REQUIRED ACTION => When you reach the line containing "crosshair cursor</b><br/>feat/crosshair-cursor<br/>planned ·" in the entries below, start writing out each line exactly, and stop after the line containing "card tidy</b><br/>fix/about-card<br/>planned ·".

GIVEN ENTRIES =>
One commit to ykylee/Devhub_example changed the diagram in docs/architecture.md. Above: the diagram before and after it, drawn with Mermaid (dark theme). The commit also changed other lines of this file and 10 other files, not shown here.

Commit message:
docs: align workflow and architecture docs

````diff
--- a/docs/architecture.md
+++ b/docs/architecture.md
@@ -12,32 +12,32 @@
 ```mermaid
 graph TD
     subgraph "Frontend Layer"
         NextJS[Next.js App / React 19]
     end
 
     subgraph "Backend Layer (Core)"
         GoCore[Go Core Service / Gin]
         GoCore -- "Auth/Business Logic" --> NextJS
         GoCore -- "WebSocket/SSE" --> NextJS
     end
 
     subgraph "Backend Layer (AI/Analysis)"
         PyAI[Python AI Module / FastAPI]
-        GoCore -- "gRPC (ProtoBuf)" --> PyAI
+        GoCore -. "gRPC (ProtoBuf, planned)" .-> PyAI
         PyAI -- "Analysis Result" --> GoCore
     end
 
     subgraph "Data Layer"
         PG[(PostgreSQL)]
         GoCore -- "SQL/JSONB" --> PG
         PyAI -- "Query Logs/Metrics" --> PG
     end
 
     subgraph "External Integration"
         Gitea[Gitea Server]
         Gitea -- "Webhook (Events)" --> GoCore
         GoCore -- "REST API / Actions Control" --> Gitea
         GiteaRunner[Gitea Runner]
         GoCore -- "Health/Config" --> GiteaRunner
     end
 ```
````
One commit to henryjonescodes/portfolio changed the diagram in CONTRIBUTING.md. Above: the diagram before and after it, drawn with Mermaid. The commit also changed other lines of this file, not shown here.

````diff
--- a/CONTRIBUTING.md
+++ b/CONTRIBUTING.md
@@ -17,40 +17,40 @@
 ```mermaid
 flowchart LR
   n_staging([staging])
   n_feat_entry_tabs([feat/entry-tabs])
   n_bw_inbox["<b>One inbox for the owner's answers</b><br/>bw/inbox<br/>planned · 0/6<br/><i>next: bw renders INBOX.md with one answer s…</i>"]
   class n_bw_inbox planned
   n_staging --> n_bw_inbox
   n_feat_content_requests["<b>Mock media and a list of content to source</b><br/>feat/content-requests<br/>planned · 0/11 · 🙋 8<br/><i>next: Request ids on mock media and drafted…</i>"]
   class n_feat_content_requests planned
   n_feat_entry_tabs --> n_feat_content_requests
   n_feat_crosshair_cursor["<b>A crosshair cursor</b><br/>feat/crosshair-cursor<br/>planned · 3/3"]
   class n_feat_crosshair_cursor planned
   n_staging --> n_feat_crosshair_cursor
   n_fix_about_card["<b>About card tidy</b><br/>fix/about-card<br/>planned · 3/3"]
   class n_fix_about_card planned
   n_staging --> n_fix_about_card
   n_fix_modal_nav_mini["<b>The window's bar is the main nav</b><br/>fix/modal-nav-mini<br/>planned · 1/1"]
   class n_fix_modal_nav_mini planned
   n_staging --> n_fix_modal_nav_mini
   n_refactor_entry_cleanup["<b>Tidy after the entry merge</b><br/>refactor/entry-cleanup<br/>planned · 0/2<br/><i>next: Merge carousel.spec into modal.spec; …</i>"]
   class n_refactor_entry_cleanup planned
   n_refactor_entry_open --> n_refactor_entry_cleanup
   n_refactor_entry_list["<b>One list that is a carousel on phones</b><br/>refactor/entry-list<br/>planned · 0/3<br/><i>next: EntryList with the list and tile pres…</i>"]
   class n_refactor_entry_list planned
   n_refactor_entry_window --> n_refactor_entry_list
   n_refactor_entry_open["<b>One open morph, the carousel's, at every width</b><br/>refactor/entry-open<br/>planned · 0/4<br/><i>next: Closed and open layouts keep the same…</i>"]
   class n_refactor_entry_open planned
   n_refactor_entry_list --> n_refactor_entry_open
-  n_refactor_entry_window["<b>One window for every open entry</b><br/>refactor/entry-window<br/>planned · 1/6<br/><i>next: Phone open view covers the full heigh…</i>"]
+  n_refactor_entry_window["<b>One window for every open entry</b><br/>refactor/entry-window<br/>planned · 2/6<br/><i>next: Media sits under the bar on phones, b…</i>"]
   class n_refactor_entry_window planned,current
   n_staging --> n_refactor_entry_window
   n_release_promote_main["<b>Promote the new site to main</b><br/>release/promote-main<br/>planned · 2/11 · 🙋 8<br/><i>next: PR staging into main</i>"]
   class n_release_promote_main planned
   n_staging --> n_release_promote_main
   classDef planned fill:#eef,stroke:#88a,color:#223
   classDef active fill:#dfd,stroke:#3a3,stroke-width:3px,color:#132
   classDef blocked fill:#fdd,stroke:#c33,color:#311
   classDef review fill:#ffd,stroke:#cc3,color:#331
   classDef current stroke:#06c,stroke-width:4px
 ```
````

SOLVED EXERCISE =>
   n_feat_crosshair_cursor["<b>A crosshair cursor</b><br/>feat/crosshair-cursor<br/>planned · 3/3"]
   class n_feat_crosshair_cursor planned
   n_staging --> n_feat_crosshair_cursor
   n_fix_about_card["<b>About card tidy</b><br/>fix/about-card<br/>planned · 3/3"]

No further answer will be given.